The name Theobroma cacao was given to the cocoa tree by Carolus Linnaeus –the father of taxonomy. Theobroma comes from ancient Greek and translates as ‘Food of the Gods’. Cacao is the Mayan root word retained by the Spanish colonizers of Mesoamerica to describe the tree and its produce.
Cacao thrive in the equatorial region from Central and South America to Africa and Indonesia up to an altitude of 600 meters above sea level. The climate must be warm, with a consistent temperature of 25-27°C, thus significantly restricting the ‘cocoa belt’ where these precious pods can grow. The tree cannot withstand extremely dry nor wet periods. Rainfall should ideally be regular and between 1250 and 2500 mm per year. The tree is also highly sensitive to strong winds and direct sunlight. For this reason, it grows best under the shade and protection of other, tall-growing plants and trees. The cocoa tree prefers soil that is slightly acidic and well drained, but also capable of storing some water to fall back on in drier times.

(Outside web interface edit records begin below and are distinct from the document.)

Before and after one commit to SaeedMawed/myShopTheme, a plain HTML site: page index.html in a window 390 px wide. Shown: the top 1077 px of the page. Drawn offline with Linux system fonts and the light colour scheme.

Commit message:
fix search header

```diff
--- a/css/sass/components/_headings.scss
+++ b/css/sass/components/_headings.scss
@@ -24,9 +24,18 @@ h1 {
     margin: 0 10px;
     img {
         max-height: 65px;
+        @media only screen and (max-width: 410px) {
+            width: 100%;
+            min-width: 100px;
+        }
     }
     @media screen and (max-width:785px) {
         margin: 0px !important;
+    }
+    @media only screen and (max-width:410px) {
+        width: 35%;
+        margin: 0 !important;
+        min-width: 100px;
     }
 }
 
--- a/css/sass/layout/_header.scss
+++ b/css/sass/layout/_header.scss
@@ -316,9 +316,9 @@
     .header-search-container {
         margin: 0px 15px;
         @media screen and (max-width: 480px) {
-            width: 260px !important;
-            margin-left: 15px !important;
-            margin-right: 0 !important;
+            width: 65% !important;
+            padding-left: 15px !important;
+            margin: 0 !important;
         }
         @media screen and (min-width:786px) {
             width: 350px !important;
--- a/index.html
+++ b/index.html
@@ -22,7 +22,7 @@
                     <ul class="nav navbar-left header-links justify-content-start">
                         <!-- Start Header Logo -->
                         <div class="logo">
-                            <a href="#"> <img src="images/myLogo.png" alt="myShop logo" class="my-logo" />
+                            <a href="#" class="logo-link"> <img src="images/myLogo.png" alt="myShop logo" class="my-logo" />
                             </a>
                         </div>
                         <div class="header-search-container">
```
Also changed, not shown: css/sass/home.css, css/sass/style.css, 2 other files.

In two cycles of six months, thousands of delicate flowers adorn the stem and main branches. Each flower blooms for only a single day and among these thousands of flowers, only approximately 40 will eventually develop into fruit.